§ **DATA EXCERPTS**
= = = =
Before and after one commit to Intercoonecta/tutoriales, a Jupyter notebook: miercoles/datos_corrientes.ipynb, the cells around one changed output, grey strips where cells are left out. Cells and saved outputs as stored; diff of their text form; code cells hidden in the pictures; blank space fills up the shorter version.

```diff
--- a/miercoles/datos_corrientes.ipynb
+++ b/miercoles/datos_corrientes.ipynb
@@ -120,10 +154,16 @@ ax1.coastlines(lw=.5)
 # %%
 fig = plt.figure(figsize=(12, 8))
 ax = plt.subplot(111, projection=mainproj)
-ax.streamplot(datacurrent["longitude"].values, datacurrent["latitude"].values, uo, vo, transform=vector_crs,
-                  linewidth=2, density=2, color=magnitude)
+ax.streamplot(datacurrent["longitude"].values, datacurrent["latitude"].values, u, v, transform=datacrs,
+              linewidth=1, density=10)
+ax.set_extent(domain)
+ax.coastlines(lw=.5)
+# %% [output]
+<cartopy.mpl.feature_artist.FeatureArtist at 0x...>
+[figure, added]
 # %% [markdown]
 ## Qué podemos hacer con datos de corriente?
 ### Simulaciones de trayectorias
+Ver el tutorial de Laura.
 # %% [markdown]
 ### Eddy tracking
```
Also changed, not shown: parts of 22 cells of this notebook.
= = = =
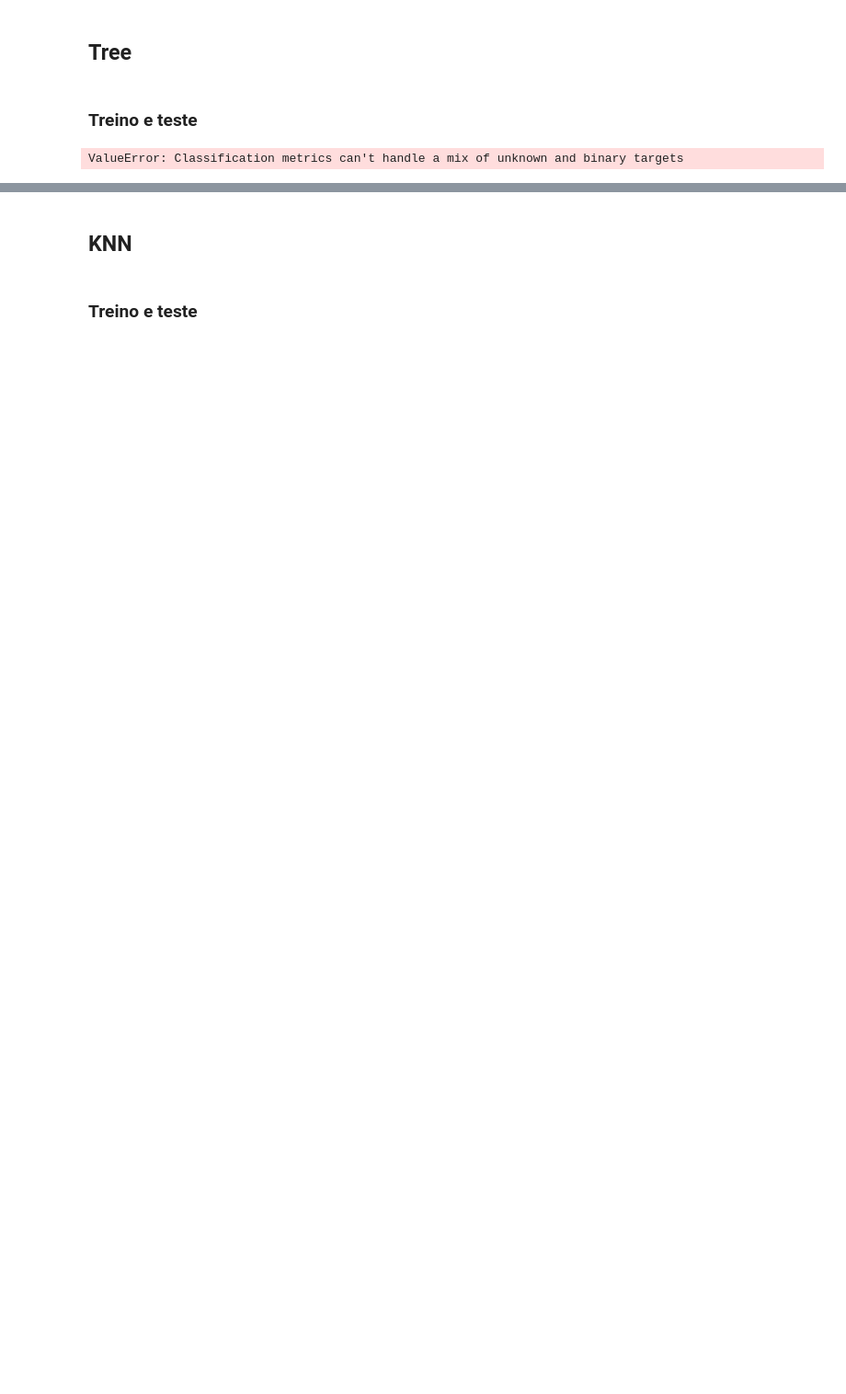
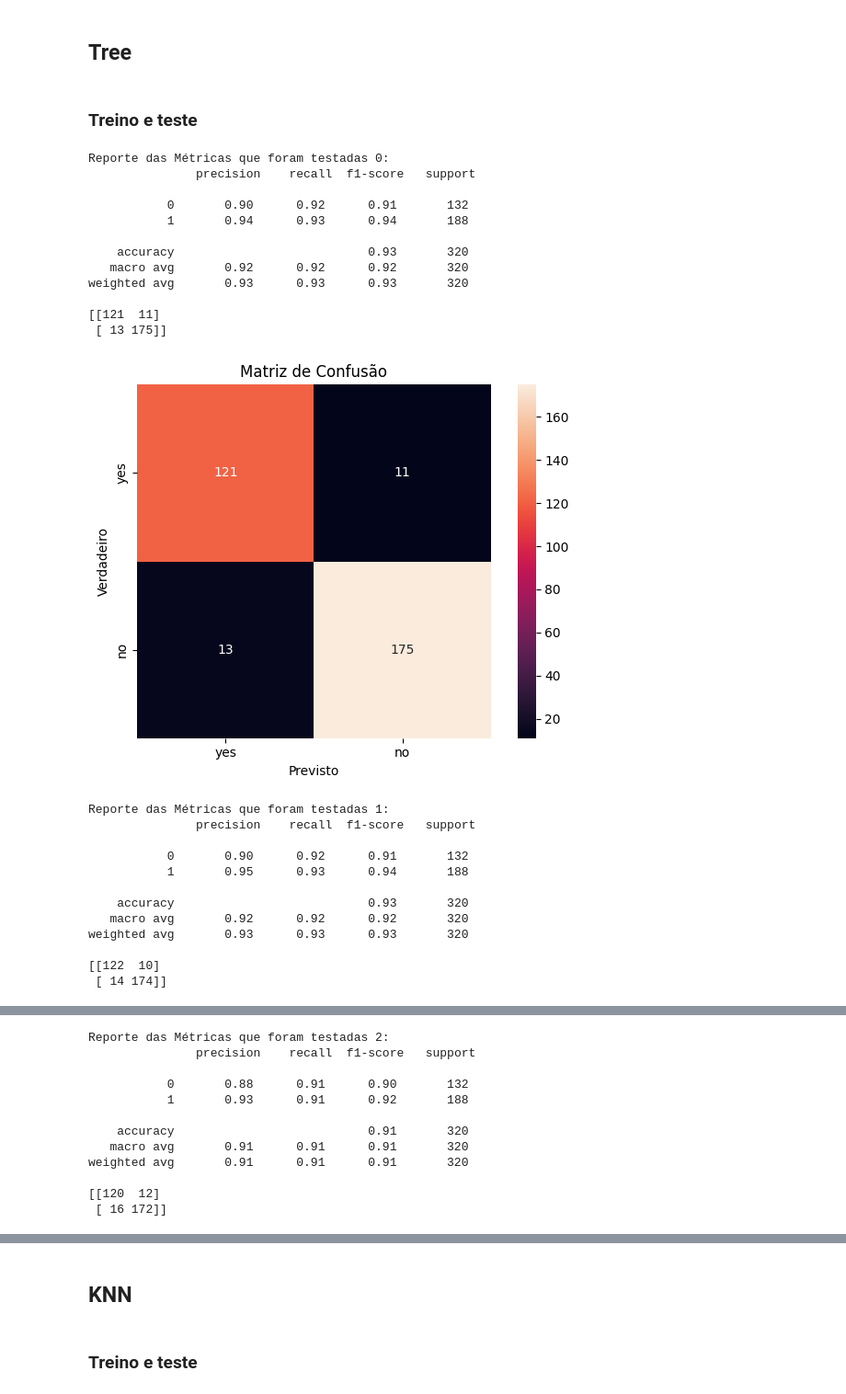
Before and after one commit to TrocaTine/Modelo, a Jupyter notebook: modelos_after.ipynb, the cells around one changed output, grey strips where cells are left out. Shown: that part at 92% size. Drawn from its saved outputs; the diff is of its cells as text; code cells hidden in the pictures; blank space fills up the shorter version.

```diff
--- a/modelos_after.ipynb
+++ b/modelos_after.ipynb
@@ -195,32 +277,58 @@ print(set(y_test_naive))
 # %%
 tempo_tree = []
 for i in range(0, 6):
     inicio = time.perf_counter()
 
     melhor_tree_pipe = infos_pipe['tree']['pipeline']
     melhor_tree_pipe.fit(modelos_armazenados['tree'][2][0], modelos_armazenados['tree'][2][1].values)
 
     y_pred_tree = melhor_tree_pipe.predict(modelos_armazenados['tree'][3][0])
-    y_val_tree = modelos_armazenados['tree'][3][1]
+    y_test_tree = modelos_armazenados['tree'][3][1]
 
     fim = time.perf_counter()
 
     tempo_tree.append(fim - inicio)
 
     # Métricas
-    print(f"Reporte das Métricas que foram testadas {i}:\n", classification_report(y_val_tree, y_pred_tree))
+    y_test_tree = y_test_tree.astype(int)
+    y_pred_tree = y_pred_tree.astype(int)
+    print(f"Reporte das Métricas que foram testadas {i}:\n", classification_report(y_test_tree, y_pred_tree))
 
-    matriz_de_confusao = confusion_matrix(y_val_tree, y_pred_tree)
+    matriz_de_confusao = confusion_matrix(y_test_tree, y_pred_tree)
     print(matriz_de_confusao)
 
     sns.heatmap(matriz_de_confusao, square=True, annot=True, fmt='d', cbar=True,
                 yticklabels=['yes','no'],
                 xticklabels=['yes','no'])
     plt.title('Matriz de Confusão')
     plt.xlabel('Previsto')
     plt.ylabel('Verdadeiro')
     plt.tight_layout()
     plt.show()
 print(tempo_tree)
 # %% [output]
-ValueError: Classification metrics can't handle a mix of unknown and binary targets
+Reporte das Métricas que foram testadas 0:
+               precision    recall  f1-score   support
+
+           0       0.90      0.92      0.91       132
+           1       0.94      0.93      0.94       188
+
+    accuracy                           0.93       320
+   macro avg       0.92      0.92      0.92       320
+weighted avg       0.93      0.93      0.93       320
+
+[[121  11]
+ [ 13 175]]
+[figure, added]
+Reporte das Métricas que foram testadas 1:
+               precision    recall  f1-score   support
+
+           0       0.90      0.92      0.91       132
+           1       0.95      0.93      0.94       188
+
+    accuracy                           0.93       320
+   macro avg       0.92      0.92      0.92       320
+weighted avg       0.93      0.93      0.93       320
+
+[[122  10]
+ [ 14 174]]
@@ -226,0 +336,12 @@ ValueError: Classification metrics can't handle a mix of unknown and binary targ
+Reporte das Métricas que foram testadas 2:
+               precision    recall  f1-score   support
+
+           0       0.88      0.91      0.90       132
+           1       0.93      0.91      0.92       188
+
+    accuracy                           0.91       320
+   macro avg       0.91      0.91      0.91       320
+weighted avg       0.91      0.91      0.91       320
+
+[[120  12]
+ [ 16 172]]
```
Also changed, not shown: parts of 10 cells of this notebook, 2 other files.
= = = =
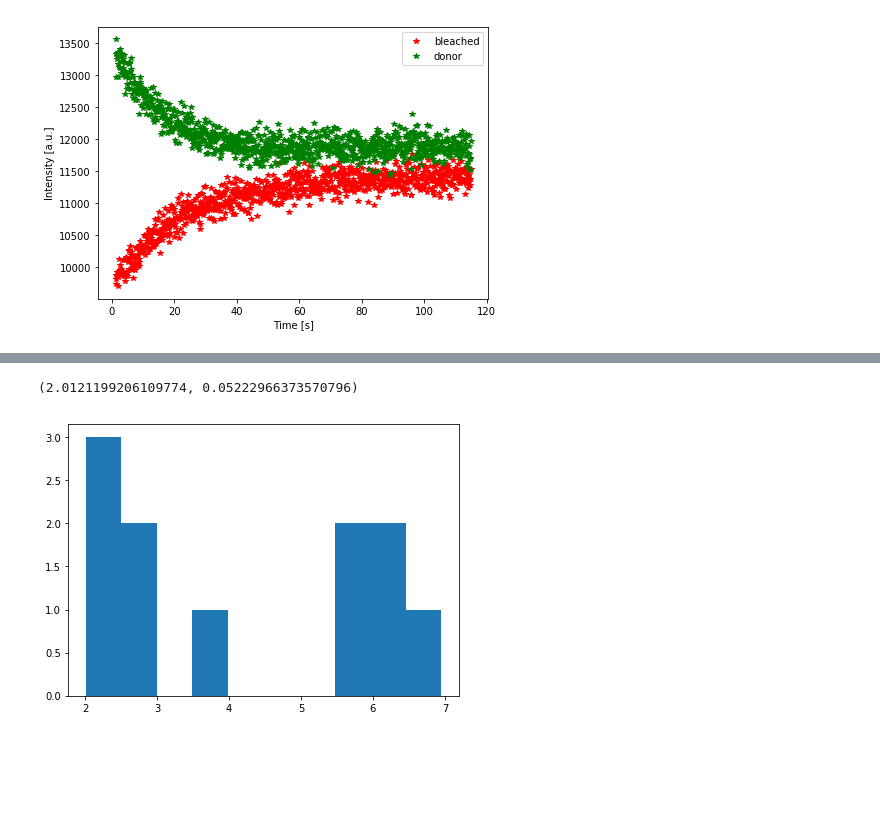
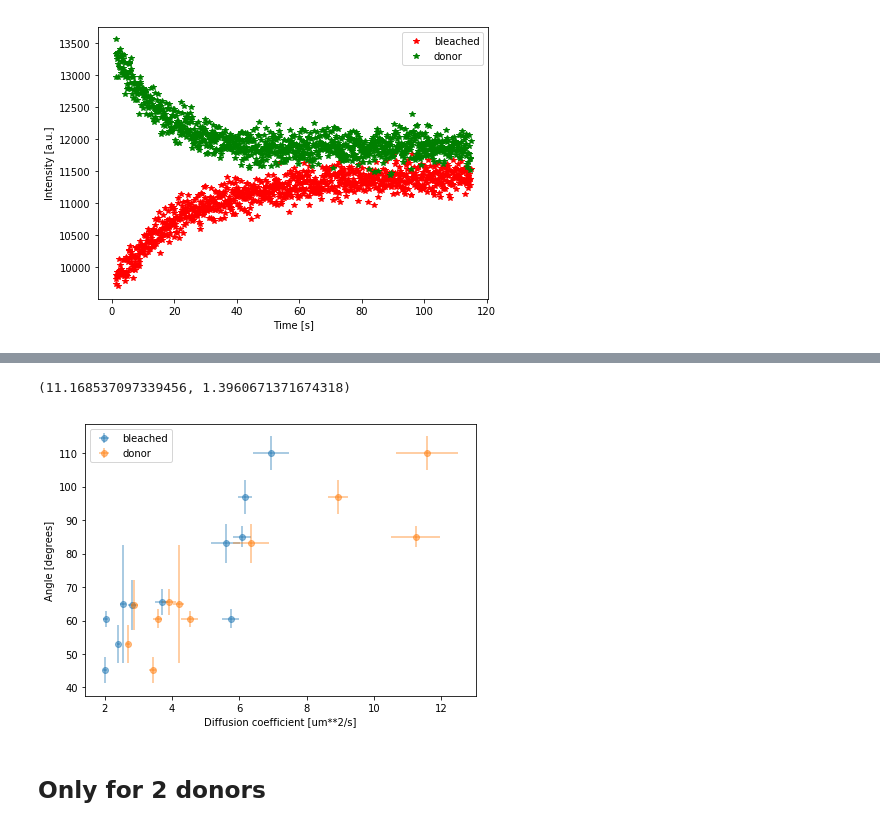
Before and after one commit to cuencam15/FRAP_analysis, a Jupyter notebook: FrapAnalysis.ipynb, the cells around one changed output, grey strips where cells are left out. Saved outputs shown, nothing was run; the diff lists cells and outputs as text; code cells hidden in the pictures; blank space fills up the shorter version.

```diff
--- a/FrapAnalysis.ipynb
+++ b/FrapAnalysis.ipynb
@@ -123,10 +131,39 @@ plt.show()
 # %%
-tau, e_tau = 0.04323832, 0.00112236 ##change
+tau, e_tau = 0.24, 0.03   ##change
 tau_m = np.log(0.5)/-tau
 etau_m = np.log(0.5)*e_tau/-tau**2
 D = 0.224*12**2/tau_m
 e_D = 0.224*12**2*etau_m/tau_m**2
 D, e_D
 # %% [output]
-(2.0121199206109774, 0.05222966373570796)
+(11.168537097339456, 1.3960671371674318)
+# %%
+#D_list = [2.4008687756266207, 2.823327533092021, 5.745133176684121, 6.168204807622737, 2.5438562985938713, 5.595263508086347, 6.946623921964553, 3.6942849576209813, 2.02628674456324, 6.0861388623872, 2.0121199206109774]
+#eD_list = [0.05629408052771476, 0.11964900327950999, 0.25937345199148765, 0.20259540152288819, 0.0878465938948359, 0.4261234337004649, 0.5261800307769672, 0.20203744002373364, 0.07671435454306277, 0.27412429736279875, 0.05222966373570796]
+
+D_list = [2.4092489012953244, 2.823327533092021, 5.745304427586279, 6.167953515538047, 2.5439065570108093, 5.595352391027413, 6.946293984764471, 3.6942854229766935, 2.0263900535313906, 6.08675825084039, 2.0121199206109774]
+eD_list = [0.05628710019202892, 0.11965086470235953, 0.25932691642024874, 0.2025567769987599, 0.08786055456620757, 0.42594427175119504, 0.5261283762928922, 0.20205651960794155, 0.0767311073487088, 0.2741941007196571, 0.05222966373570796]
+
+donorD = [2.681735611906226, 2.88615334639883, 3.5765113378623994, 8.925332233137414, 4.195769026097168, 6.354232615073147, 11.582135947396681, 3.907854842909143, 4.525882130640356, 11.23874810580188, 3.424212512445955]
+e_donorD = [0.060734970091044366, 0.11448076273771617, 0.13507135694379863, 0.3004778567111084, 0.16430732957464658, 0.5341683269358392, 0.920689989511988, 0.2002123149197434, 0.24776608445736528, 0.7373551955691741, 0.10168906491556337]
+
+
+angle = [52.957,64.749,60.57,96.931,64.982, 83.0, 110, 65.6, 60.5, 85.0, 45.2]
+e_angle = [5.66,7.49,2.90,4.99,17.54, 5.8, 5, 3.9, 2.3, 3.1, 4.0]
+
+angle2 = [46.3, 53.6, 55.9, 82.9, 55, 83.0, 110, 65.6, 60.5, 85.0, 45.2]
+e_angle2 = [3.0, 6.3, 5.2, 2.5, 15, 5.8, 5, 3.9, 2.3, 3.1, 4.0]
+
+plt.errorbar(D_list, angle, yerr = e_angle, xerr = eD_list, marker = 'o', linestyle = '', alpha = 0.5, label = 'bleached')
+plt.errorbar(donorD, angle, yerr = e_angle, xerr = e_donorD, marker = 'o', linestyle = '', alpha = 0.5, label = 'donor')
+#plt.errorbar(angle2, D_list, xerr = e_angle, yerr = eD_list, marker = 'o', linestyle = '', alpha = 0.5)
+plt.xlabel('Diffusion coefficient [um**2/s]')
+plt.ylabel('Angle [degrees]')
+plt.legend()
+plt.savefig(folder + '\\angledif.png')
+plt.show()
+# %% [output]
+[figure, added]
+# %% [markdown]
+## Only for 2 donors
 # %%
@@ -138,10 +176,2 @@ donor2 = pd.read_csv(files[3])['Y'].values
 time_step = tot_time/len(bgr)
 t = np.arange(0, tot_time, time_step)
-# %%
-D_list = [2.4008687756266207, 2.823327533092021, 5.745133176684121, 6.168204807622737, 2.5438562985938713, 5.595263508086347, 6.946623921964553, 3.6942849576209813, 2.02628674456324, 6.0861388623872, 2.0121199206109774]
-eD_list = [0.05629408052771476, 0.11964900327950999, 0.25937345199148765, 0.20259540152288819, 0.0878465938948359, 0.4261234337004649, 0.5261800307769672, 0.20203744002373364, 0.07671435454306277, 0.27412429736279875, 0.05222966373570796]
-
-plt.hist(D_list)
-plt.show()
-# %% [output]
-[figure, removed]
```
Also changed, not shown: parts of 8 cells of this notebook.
= = = =
§ **WHAT YOU NEED TO DO**
Where a line of the records above holds the word "Métricas", copy that line.

§ **TASK RESPONSE**
     # Métricas
-    print(f"Reporte das Métricas que foram testadas {i}:\n", classification_report(y_val_tree, y_pred_tree))
+    print(f"Reporte das Métricas que foram testadas {i}:\n", classification_report(y_test_tree, y_pred_tree))
+Reporte das Métricas que foram testadas 0:
+Reporte das Métricas que foram testadas 1:
+Reporte das Métricas que foram testadas 2:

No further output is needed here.